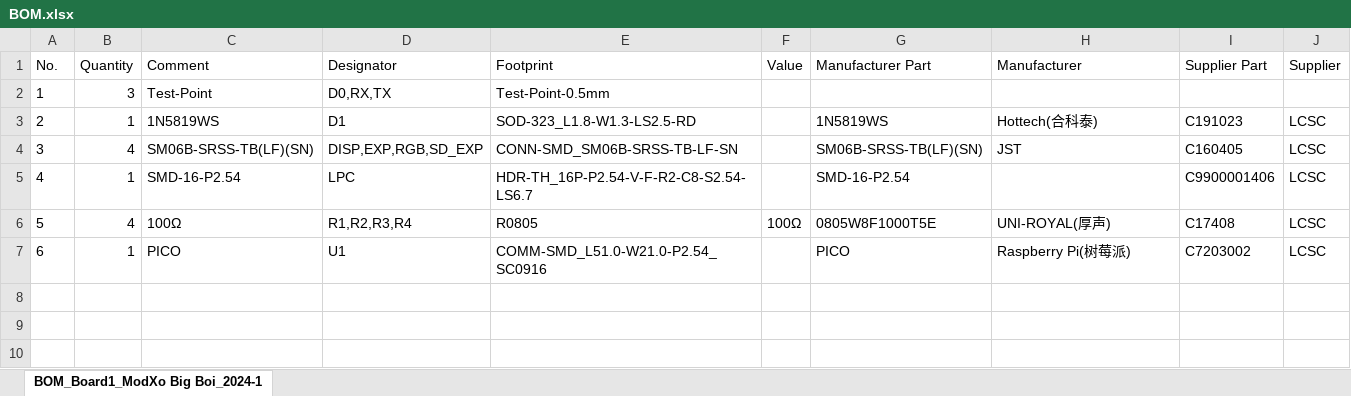
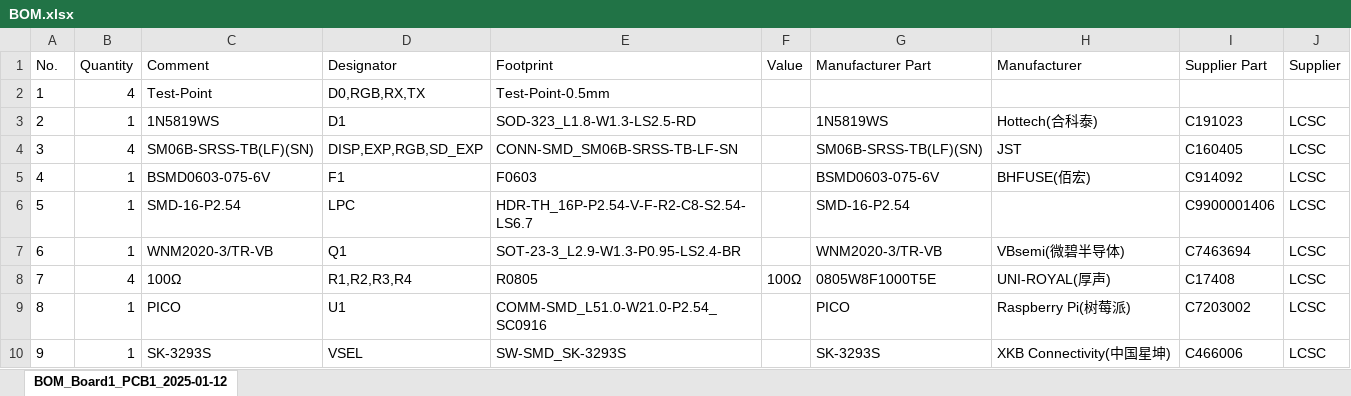
Before and after one commit to Darkone83/ModXo-Pico, an Excel workbook: BOM.xlsx, sheet BOM_Board1_PCB1_2025-01-12, drawn as a sheet; values as stored, in another font and other column widths than the file's, no borders; addresses are those after the commit; the diff names each change by its address in the sheet, - before the commit and + after, or states it on an @@ line.

Commit message:
Board Changes

```diff
--- a/BOM.xlsx (sheet BOM_Board1_PCB1_2025-01-12)
+++ b/BOM.xlsx (sheet BOM_Board1_PCB1_2025-01-12)
-sheet tab: BOM_Board1_ModXo Big Boi_2024-1
+sheet tab: BOM_Board1_PCB1_2025-01-12
-B2 (Quantity): 3
+B2 (Quantity): 4
-D2 (Designator): D0,RX,TX
+D2 (Designator): D0,RGB,RX,TX
+row 5: 4 | 1 | BSMD0603-075-6V | F1 | F0603 |  | BSMD0603-075-6V | BHFUSE(佰宏) | C914092 | LCSC
@@ column A (No.) renumbered between rows 6 and 9 @@
+row 7: 6 | 1 | WNM2020-3/TR-VB | Q1 | SOT-23-3_L2.9-W1.3-P0.95-LS2.4-BR |  | WNM2020-3/TR-VB | VBsemi(微碧半导体) | C7463694 | LCSC
+row 10: 9 | 1 | SK-3293S | VSEL | SW-SMD_SK-3293S |  | SK-3293S | XKB Connectivity(中国星坤) | C466006 | LCSC
```
Also changed, not shown: PCB/PickAndPlace_90_LPC.xlsx, 12 other files.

--------------------------------------------------

Check each line of these records for the string "LCSC" and state only how many lines have it.

3